Thursday, April 25, 2013

Gimme Some Lip!

The Eggi-Juan Kenobi doesn't try, it just does
I have had the week off and with such nice weather I have put a lot of time in on the water. I have been out after pike, bowfin, trout, perch and suckers. Things are still a bit slow around here but that is going to be changing very quickly! More time on the water to come! At least the next 4 days... and then as much time as I can find after that!

So one of my rites of spring is to hit the annual sucker run. I love suckers. They get big, put up a great fight, are willing to take a fly and they are a native fish. I am all about the natives. I went to a local stream most known for its steelhead run (might I point out that steelhead are a non-native species in Vermont- all of eastern North America for that matter). 

I walked the water before putting on my waders. The place was fairly trashed. It had been worked over a whole lot and there were a number of people drowning worms, as is the case in most places where anadramous fish are stocked around here. I knew that the game was afoot when I looked at the tail of a pool and saw a portly brown fish hugging the bottom. My next thought was "I'm gonna git you sucka!"
First sucker of the year!

After gearing up I headed down to the river. I have to say that I take great glee in using a fantastic trout rod, the Orvis Helios Ion 7'9" 5 weight, to chase suckers with. I love this rod and it fishes very well. It really warms my heart that there are some trout snobs out there who would look at me with shock and horror to see me using that rod to catch Mr. White. 

I found a pool where they were stacked up. It was rather humorous because they were stacked up underneath about 30 or so stocked juvenile steelhead. I went to my go to sucker fly- the Eggi-Juan Kenobi (thank you Dave Hise!). It works like a charm and within 5 minutes of getting the right weight so that the fly was right on the bottom, I was into my first fish- a respectable 20" buck sucker (should that be bucker?).

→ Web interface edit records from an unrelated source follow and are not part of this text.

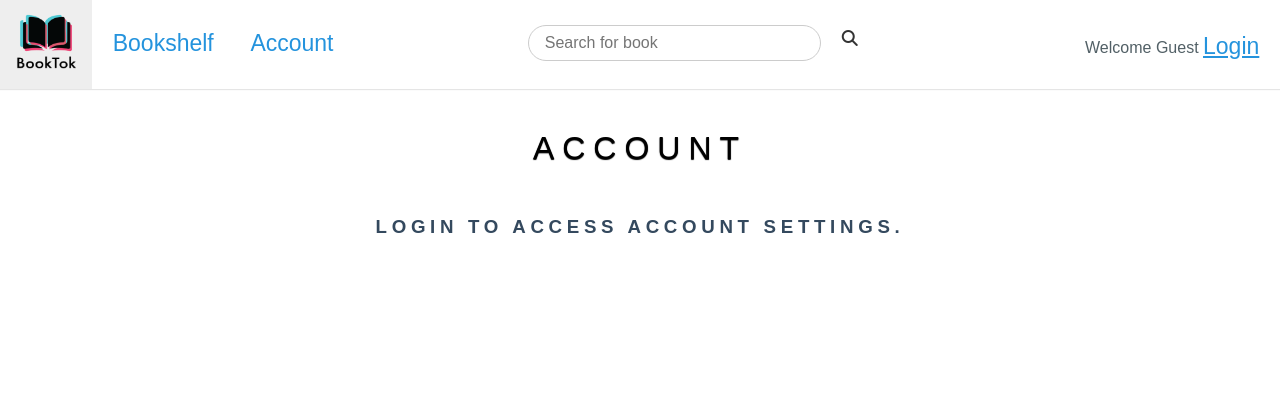
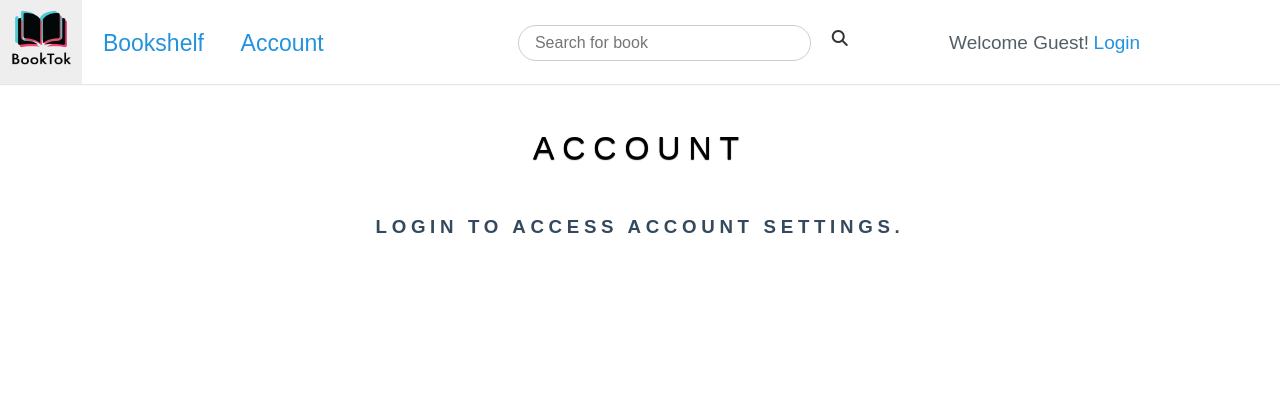
Before and after one commit to hoin0784/BookTok, a Flask app: page /account in a window 1280 px wide. Shown: the top 420 px of the page. Run offline with Flask 2, Linux system fonts and the light colour scheme; some libraries are stand-ins or nearby versions.

Commit message:
fix nav bar styling

```diff
--- a/static/navi.css
+++ b/static/navi.css
@@ -97,12 +97,6 @@ a.pure-button-primary {
     z-index: 4;
 }
 
-/* .home-menu .pure-menu-heading {
-    color: white;
-    font-weight: 400;
-    font-size: 120%;
-} */
-
 .logoImg {
     width: 60px;
     height: 60px;
@@ -113,17 +107,23 @@ a.pure-button-primary {
 }
 
 .home-menu a {
-    font-size: 23px;
+    /* font-size: 23px; */
     color: #2493dd;
-    /* text-decoration: underline; */
 }
 .home-menu li a:hover,
 .home-menu li a:focus {
-    /* text-decoration: underline; */
     color: #165178;
     background-color: #ffffff;
 }
 
+.menu-atag{
+    font-size: 23px;
+}
+
+.login-atag {
+    text-decoration: none;
+    font-size: 19px;
+}
 
 /*
  * -- TABLET (AND UP) MEDIA QUERIES --
@@ -137,20 +137,6 @@ a.pure-button-primary {
         font-size: 16px;
     }
 
-    /* We can align the menu header to the left, but float the
-    menu items to the right. */
-    /* .home-menu {
-        text-align: left;
-    }
-        .home-menu ul {
-            float: right;
-        } */
-
-    /* We increase the height of the splash-container */
-/*    .splash-container {
-        height: 500px;
-    }*/
-
     /* We decrease the width of the .splash, since we have more width
     to work with */
     .splash {
@@ -162,7 +148,6 @@ a.pure-button-primary {
         font-size: 250%;
     }
 
-
     /* We remove the border-separator assigned to .l-box-lrg */
     .l-box-lrg {
         border: none;
@@ -171,12 +156,10 @@ a.pure-button-primary {
 }
 
 .login-button{
-    text-align: center;
+    margin-left: 0;
 }
 
 .searchBox{
-    /* width:5%; */
-    /* max-width: 500px; */
     margin-top: 25px;
 }
 
@@ -195,3 +178,15 @@ a.pure-button-primary {
 .menu-items-margin{
     margin-top: 18px;
 }
+
+.profile-image {
+    border-radius: 2rem;
+    width: 30px;
+    height: 30px;
+    margin-top: 8px;
+}
+
+.welcome-user {
+    margin-top: 11px;
+    font-size: 19px;
+}
--- a/templates/Navi.html
+++ b/templates/Navi.html
@@ -52,10 +52,10 @@
             <a href="/" class="pure-menu-heading pure-menu-link"><img class="logoImg" src="/static/BookTokLogo.png" alt="bookTokLogo"></a>
             <div class="pure-u-1 pure-u-md-1-3 menu-items-margin">
                 <li class="pure-menu-item">
-                    <a href="/bookshelf" class="pure-menu-link">Bookshelf</a>
+                    <a href="/bookshelf" class="pure-menu-link menu-atag">Bookshelf</a>
                 </li>
                 <li class="pure-menu-item">
-                    <a href="/account" class="pure-menu-link">Account</a>
+                    <a href="/account" class="pure-menu-link menu-atag">Account</a>
                 </li>
             </div>
             <div class="pure-u-1 pure-u-md-1-3">
@@ -74,31 +74,32 @@
                 <!-- login/logout button and welcome message-->
                 {% if session %}
                     <li class="pure-menu-item">
-                        <img src="{{session.userinfo.picture}}" style="width: 25px; height:25px" alt="user_picture">
-                        Welcome {{session.userinfo.name}}!
+                        <img src="{{session.userinfo.picture}}" class="profile-image" alt="user_picture">
                     </li>
-                    <li class="pure-menu-item">
-                        <p><a href="/logout">Logout</a></p>
+                    <li class="pure-menu-item welcome-user">
+                        &nbsp; Hello {{session.userinfo.name}}!
+                        <a href="/logout" class="login-atag">Logout</a>
                     </li>
                 {% else %}
-                    <li class="pure-menu-item">
-                        Welcome Guest
+                    <li class="pure-menu-item welcome-user">
+                        Welcome Guest!<br>
                     </li>
-                    <li class="pure-menu-item">
-                        <p><a href="/login">Login</a></p>
+                    <li class="pure-menu-item welcome-user">
+                        <a href="/login" class="login-atag">Login</a>
                     </li>
                 {% endif %}
             </div>
         </div>
+
         <div class="page-box">
             <div class="contents-box">
                 {% block content %} {% endblock %}
             </div>
+            <!-- Footer -->
             <div class="footer l-box">
                 <p>Project 1 - CSCI 5117 - Spring 2023</p>
             </div>
         </div>
 
-
     </body>
 </html>
```
Also changed, not shown: schema.sql (+0 -39 lines).
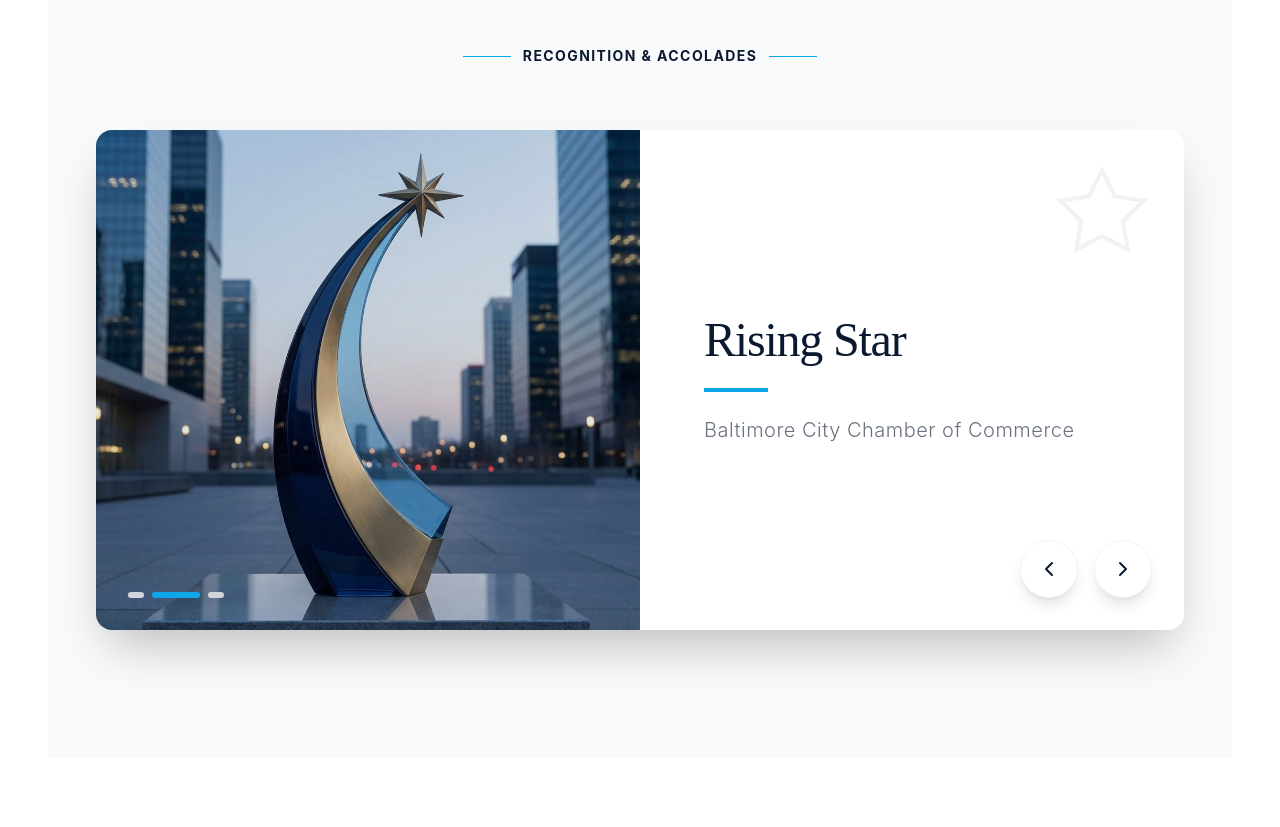
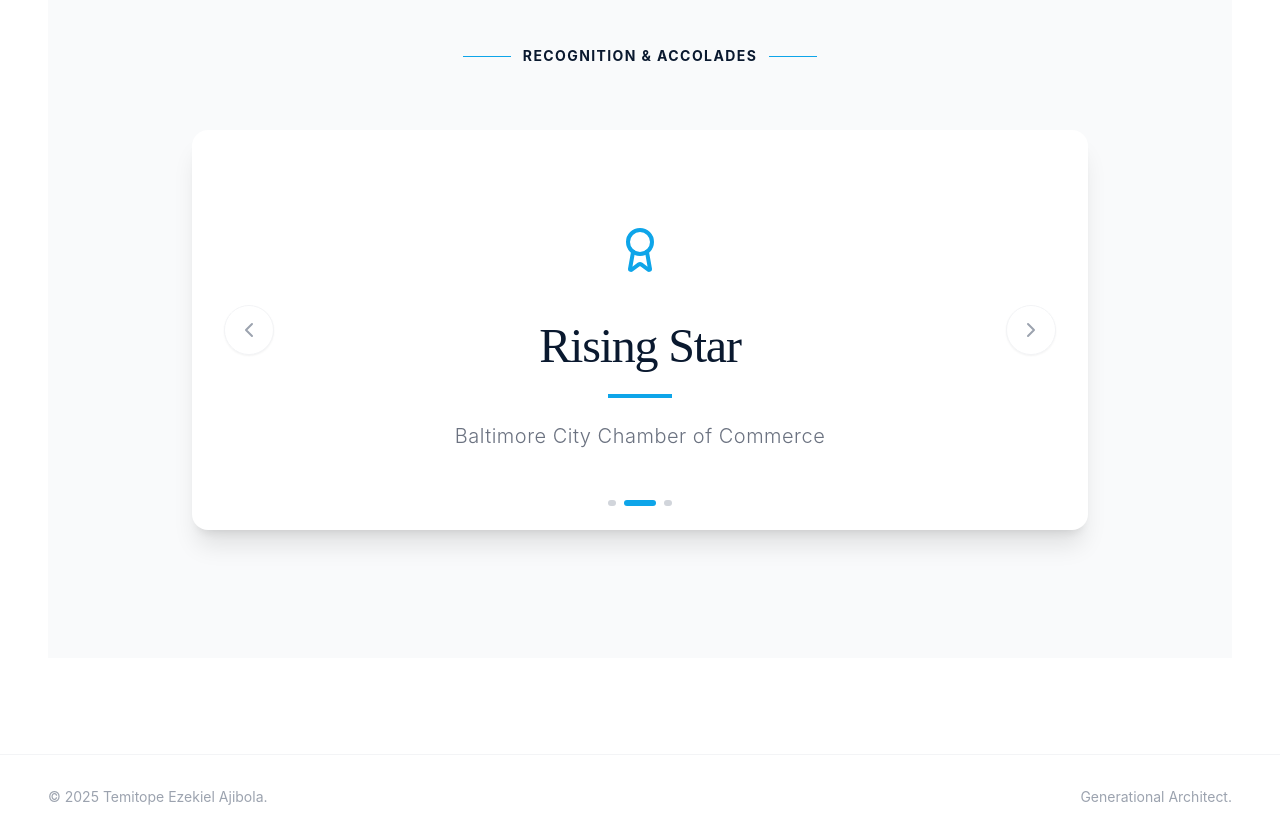
Before and after one commit to opaleyeoluwadamilare-source/TAJ, a React (Vite) app: page / in a window 1280 px wide. Shown: the part 1000-1827 px from the top of the page. Built offline with nearby package versions, Linux system fonts and the light colour scheme.

Commit message:
Refactor: Remove images from RecognitionCarousel

```diff
--- a/components/RecognitionCarousel.tsx
+++ b/components/RecognitionCarousel.tsx
@@ -1,21 +1,18 @@
 import React, { useState, useEffect } from 'react';
-import { ChevronLeft, ChevronRight } from 'lucide-react';
+import { ChevronLeft, ChevronRight, Award } from 'lucide-react';
 
 const recognitions = [
     {
         text: "HBCUniverse 30 Under 30",
-        detail: "Honoring excellence and impact.",
-        image: "/hbcu_real.png"
+        detail: "Honoring excellence and impact."
     },
     {
         text: "Rising Star",
-        detail: "Baltimore City Chamber of Commerce",
-        image: "/baltimore_star.png"
+        detail: "Baltimore City Chamber of Commerce"
     },
     {
         text: "Featured on God Bless Bitcoin",
-        detail: "Alongside Mark Cuban, Robert Kiyosaki, and Michael Saylor.",
-        image: "/bitcoin_feature.png"
+        detail: "Alongside Mark Cuban, Robert Kiyosaki, and Michael Saylor."
     }
 ];
 
@@ -51,71 +48,53 @@ export const RecognitionCarousel: React.FC = () => {
                     </div>
                 </div>
 
-                <div className="relative w-full max-w-6xl mx-auto h-[500px] bg-white rounded-2xl shadow-2xl shadow-navy-100 overflow-hidden">
+                <div className="relative w-full max-w-4xl mx-auto h-[400px] bg-white rounded-2xl shadow-xl shadow-navy-100 overflow-hidden flex items-center justify-center">
                     {recognitions.map((item, index) => (
                         <div
                             key={index}
-                            className={`absolute top-0 left-0 w-full h-full flex flex-col md:flex-row transition-all duration-700 transform ${index === currentIndex
-                                ? 'opacity-100 translate-x-0'
-                                : index < currentIndex
-                                    ? 'opacity-0 -translate-x-full'
-                                    : 'opacity-0 translate-x-full'
+                            className={`absolute inset-0 flex flex-col items-center justify-center p-8 text-center transition-all duration-700 transform ${index === currentIndex
+                                ? 'opacity-100 translate-y-0 scale-100'
+                                : 'opacity-0 translate-y-8 scale-95 pointer-events-none'
                                 }`}
                         >
-                            {/* Image Section */}
-                            <div className="w-full md:w-1/2 h-64 md:h-full relative overflow-hidden group">
-                                <div className="absolute inset-0 bg-navy-900/10 group-hover:bg-navy-900/0 transition-colors duration-500 z-10"></div>
-                                <img
-                                    src={item.image}
-                                    alt={item.text}
-                                    className="w-full h-full object-cover transform group-hover:scale-105 transition-transform duration-700"
-                                />
+                            <div className="mb-8 p-4 bg-navy-50 rounded-full text-sky-500">
+                                <Award size={48} />
                             </div>
 
-                            {/* Text Section */}
-                            <div className="w-full md:w-1/2 h-full p-8 md:p-16 flex flex-col justify-center bg-white relative">
-                                <div className="absolute top-0 right-0 p-8 opacity-5">
-                                    <svg width="100" height="100" viewBox="0 0 24 24" fill="none" stroke="currentColor" strokeWidth="1">
-                                        <path d="M12 2L15.09 8.26L22 9.27L17 14.14L18.18 21.02L12 17.77L5.82 21.02L7 14.14L2 9.27L8.91 8.26L12 2Z" />
-                                    </svg>
-                                </div>
-
-                                <h4 className="text-3xl md:text-4xl lg:text-5xl font-serif text-navy-900 tracking-tight leading-tight mb-6">
+                            <h4 className="text-3xl md:text-5xl font-serif text-navy-900 tracking-tight leading-tight mb-6">
                                 {item.text}
                             </h4>
-                                <div className="w-16 h-1 bg-sky-500 mb-6"></div>
-                                <p className="text-gray-500 text-lg md:text-xl font-light tracking-wide leading-relaxed">
+                            <div className="w-16 h-1 bg-sky-500 mb-6 mx-auto"></div>
+                            <p className="text-gray-500 text-lg md:text-xl font-light tracking-wide leading-relaxed max-w-2xl">
                                 {item.detail}
                             </p>
-                            </div>
                         </div>
                     ))}
 
                     {/* Navigation Controls */}
-                    <div className="absolute bottom-8 right-8 flex gap-4 z-20">
                     <button
                         onClick={prevSlide}
-                            className="p-4 bg-white hover:bg-navy-900 hover:text-white text-navy-900 transition-all duration-300 rounded-full shadow-lg hover:shadow-xl border border-gray-100"
+                        className="absolute left-4 md:left-8 p-3 text-gray-400 hover:text-navy-900 transition-colors border border-gray-100 hover:border-sky-200 rounded-full z-20 bg-white shadow-sm"
                         aria-label="Previous slide"
                     >
                         <ChevronLeft size={24} />
                     </button>
+
                     <button
                         onClick={nextSlide}
-                            className="p-4 bg-white hover:bg-navy-900 hover:text-white text-navy-900 transition-all duration-300 rounded-full shadow-lg hover:shadow-xl border border-gray-100"
+                        className="absolute right-4 md:right-8 p-3 text-gray-400 hover:text-navy-900 transition-colors border border-gray-100 hover:border-sky-200 rounded-full z-20 bg-white shadow-sm"
                         aria-label="Next slide"
                     >
                         <ChevronRight size={24} />
                     </button>
-                    </div>
 
                     {/* Indicators */}
-                    <div className="absolute bottom-8 left-8 flex gap-2 z-20">
+                    <div className="absolute bottom-6 flex gap-2 z-20">
                         {recognitions.map((_, index) => (
                             <button
                                 key={index}
                                 onClick={() => setCurrentIndex(index)}
-                                className={`h-1.5 rounded-full transition-all duration-300 ${index === currentIndex ? 'w-12 bg-sky-500' : 'w-4 bg-gray-300 hover:bg-sky-300'
+                                className={`h-1.5 rounded-full transition-all duration-300 ${index === currentIndex ? 'w-8 bg-sky-500' : 'w-2 bg-gray-300 hover:bg-sky-300'
                                     }`}
                                 aria-label={`Go to slide ${index + 1}`}
                             />
```
Lines whose indentation alone changed are shown as unchanged.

I ended up catching 3 before calling it quits. I could have stayed and fished more but the numbers of fish weren't there and I felt like heading home and enjoying the rest of the gorgeous day we were having. 

23 inches of Catastomus commersonii- a true pleasure this time of year! (and my first Master Class fish of 2013)
So this spring when you are out fishing and see a pod of suckers don't be afraid to give them a cast. They will put a nice bend in your rod and a smile on your face if you let them. Remember that they are native fish (and the trout that you are fishing for likely are not) and to treat them with respect. Don't behead them and toss them on the bank like so many of the rednecks on that little steelhead sucker stream do.

Obligatory dropped fish self timer pic...


  1. There's a tailrace in TN where people are starting to target the sucker spawn. Many people are confused seeing people spend so much time chasing suckers when there are 20+ inch browns all over.

  2. i agree, i was raised fishing the sucker and fallfish runs because they are easy to target and fun to catch. in doing this my father created a fish lover and a soon to be fisheries biologist. the thought of the sucker run is what gets me through the winter!